▶ [Exercise brief]:
Except for the images, repeat the entries below word for word.

(Stored dataset items)
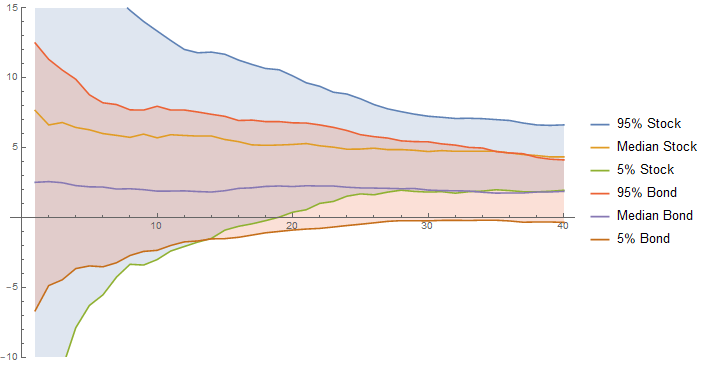
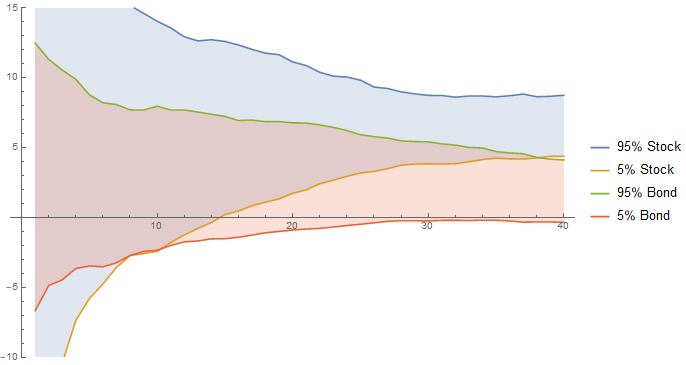
Fixed dividends calculations.

diff --git a/docs/blog/safest-bet/index.html b/docs/blog/safest-bet/index.html
@@ -306,8 +306,8 @@ periods). Let's see what this means for the probability of loss:</p>
 
 <p><figure style="text-align: center"><img src="/images/sp500-loss.png" alt="sp500 with dividends loss"></figure></p>
 
-<p>Holy-moly - the probability of loss is essentially 0 if we hold our portfolio
-for a little longer than 20 years.</p>
+<p>Holy-moly - the probability of loss is 0 if we hold our portfolio for longer
+than 20 years.</p>
 
 <p><strong>Think how remarkable this result is:</strong> we used stock history spanning
 two world wars, the Great Depression and the Great Recession. Even if you had to
@@ -329,12 +329,12 @@ plot below shows the distribution of yields for the stock and bond strategies:</
 
 <p><figure style="text-align: center"><img src="/images/yields.png" alt="yields"></figure></p>
 
-<p>If you look carefully enough, you can see that for holding periods of less than
-14 years the stock strategy is a lot more risky than the bond. However if your
-holding period exceeds 14 years the stock strategy is both, less risky and
-yielding better returns. Also notice that in long term, the width of the yield
-distribution for the stock strategy is about the same as for bonds, but overall
-it is shifted up by several percent.</p>
+<p>You can see that for holding periods of less than 9 years the stock strategy is
+a lot more risky than the bond. However if your holding period exceeds 9 years
+the stock strategy is both, less risky and yielding better returns. Also notice
+that in long term, the width of the yield distribution for the stock strategy is
+about the same as for bonds, but overall it is located above bond yield
+distribution.</p>
 
 <p>What does it all mean for regular folks that are trying to save for the
 retirement? Don't worry about whether the market is trending up or down, it's in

▶ [Task response]:
Fixed dividends calculations.

diff --git a/docs/blog/safest-bet/index.html b/docs/blog/safest-bet/index.html
@@ -306,8 +306,8 @@ periods). Let's see what this means for the probability of loss:</p>
 
 <p><figure style="text-align: center"><img src="/images/sp500-loss.png" alt="sp500 with dividends loss"></figure></p>
 
-<p>Holy-moly - the probability of loss is essentially 0 if we hold our portfolio
-for a little longer than 20 years.</p>
+<p>Holy-moly - the probability of loss is 0 if we hold our portfolio for longer
+than 20 years.</p>
 
 <p><strong>Think how remarkable this result is:</strong> we used stock history spanning
 two world wars, the Great Depression and the Great Recession. Even if you had to
@@ -329,12 +329,12 @@ plot below shows the distribution of yields for the stock and bond strategies:</
 
 <p><figure style="text-align: center"><img src="/images/yields.png" alt="yields"></figure></p>
 
-<p>If you look carefully enough, you can see that for holding periods of less than
-14 years the stock strategy is a lot more risky than the bond. However if your
-holding period exceeds 14 years the stock strategy is both, less risky and
-yielding better returns. Also notice that in long term, the width of the yield
-distribution for the stock strategy is about the same as for bonds, but overall
-it is shifted up by several percent.</p>
+<p>You can see that for holding periods of less than 9 years the stock strategy is
+a lot more risky than the bond. However if your holding period exceeds 9 years
+the stock strategy is both, less risky and yielding better returns. Also notice
+that in long term, the width of the yield distribution for the stock strategy is
+about the same as for bonds, but overall it is located above bond yield
+distribution.</p>
 
 <p>What does it all mean for regular folks that are trying to save for the
 retirement? Don't worry about whether the market is trending up or down, it's in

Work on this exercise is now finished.